- [GIVEN ENTRIES]

=== Begin Enclosure ===

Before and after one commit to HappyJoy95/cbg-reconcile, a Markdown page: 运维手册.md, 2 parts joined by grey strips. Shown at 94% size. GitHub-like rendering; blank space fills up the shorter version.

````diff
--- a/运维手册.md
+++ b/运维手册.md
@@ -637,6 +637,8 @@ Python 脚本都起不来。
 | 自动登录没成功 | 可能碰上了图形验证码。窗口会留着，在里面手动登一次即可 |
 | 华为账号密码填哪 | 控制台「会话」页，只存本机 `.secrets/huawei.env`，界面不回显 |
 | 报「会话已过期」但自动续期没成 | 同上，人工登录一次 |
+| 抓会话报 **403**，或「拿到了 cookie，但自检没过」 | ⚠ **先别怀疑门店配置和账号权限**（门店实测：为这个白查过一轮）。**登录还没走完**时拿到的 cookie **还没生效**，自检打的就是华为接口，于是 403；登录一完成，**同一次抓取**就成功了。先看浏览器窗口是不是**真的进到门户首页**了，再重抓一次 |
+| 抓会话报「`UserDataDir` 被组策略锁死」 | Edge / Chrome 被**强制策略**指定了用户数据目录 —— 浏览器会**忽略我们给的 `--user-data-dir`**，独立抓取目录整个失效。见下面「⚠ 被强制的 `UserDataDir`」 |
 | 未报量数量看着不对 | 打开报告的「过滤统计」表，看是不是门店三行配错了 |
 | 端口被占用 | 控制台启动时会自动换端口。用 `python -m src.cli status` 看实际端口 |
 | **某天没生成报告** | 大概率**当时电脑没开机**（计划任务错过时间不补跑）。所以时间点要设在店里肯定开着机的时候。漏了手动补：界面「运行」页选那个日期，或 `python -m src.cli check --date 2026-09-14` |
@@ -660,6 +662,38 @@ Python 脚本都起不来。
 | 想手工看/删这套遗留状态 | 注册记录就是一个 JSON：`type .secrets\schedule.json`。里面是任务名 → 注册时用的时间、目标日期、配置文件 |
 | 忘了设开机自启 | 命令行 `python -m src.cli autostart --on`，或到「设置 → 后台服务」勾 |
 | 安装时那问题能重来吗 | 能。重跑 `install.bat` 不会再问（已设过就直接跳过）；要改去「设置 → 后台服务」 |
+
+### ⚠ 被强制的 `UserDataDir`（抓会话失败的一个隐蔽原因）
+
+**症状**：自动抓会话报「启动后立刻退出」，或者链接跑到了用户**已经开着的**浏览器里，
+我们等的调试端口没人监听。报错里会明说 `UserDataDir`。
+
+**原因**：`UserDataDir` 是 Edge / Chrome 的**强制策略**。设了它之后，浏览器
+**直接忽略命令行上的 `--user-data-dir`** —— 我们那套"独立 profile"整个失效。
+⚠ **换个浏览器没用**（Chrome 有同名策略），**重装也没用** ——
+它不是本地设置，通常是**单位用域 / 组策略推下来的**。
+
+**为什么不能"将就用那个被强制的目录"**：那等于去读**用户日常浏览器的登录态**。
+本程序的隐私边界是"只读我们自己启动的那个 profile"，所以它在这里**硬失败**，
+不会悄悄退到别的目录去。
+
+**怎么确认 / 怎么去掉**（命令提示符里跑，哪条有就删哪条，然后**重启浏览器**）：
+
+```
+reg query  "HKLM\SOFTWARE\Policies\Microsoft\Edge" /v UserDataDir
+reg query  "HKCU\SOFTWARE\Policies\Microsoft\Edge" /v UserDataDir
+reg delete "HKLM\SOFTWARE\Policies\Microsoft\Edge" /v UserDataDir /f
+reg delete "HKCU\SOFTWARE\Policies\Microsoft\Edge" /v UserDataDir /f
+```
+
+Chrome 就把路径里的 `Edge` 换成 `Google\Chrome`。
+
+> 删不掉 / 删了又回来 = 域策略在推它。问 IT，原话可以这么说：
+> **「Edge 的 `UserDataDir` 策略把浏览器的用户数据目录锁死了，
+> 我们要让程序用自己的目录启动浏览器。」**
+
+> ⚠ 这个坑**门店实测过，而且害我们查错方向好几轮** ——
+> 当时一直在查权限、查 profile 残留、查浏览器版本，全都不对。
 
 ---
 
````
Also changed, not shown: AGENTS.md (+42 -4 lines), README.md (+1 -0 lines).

=== End Enclosure ===
=== Begin Enclosure ===

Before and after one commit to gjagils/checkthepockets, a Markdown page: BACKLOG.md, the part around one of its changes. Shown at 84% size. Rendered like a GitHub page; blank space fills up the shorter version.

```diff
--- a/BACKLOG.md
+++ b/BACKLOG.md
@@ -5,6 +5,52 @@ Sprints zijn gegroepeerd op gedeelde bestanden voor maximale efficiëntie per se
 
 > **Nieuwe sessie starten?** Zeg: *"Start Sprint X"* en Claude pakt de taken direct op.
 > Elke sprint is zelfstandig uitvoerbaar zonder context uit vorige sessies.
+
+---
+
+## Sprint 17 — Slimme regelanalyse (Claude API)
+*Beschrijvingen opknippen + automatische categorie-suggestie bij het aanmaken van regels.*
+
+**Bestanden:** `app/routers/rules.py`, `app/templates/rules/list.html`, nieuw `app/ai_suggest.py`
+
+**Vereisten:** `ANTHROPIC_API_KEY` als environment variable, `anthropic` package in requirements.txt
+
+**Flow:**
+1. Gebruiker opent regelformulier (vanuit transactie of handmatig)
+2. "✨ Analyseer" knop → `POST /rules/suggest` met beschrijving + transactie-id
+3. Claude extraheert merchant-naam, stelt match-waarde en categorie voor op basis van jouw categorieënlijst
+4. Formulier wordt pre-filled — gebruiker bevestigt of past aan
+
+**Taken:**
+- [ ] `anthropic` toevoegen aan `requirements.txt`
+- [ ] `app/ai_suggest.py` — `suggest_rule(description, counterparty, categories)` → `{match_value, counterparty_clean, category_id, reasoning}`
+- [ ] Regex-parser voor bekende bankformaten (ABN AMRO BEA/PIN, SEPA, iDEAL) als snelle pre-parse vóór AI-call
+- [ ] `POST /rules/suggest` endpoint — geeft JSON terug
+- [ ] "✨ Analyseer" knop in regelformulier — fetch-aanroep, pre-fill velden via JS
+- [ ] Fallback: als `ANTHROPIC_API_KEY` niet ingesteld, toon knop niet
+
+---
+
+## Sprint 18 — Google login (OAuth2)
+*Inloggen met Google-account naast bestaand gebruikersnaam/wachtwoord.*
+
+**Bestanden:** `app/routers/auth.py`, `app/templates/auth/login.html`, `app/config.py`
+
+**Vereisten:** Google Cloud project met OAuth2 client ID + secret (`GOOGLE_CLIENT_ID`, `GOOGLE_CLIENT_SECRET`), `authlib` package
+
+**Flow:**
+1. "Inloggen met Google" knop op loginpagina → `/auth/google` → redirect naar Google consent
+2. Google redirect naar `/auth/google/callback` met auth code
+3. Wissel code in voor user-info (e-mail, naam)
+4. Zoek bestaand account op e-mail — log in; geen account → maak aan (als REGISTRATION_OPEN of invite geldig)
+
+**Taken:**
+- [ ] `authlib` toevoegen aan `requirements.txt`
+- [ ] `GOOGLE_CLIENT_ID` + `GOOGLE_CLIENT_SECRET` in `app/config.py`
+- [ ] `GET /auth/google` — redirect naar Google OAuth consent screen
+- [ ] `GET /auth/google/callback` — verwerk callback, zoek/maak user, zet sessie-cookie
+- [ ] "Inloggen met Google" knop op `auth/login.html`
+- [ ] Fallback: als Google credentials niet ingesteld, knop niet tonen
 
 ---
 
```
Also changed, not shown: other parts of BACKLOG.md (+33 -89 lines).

=== End Enclosure ===
=== Begin Enclosure ===

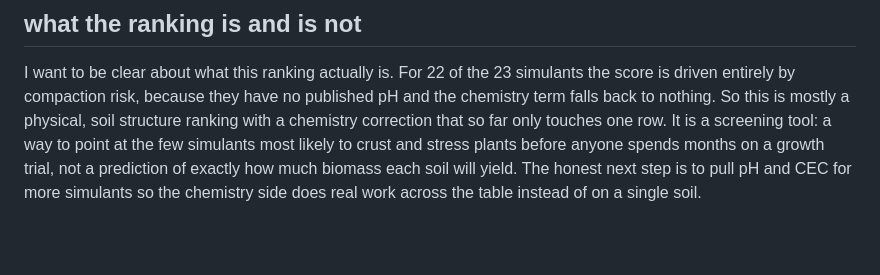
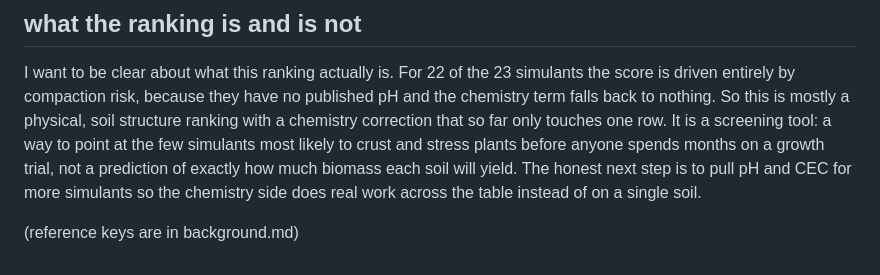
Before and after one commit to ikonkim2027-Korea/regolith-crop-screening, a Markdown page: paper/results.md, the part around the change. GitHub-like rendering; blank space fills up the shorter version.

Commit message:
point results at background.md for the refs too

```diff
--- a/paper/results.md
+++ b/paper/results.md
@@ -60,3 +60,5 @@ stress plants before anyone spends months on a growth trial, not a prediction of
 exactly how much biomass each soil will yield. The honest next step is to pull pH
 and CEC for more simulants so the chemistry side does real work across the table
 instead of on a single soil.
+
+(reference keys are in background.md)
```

=== End Enclosure ===

- [BRIEF] Indicate how many lines in the records above contain the word "knop", giving only the number.

- [OUTPUT OF THE TASK] 6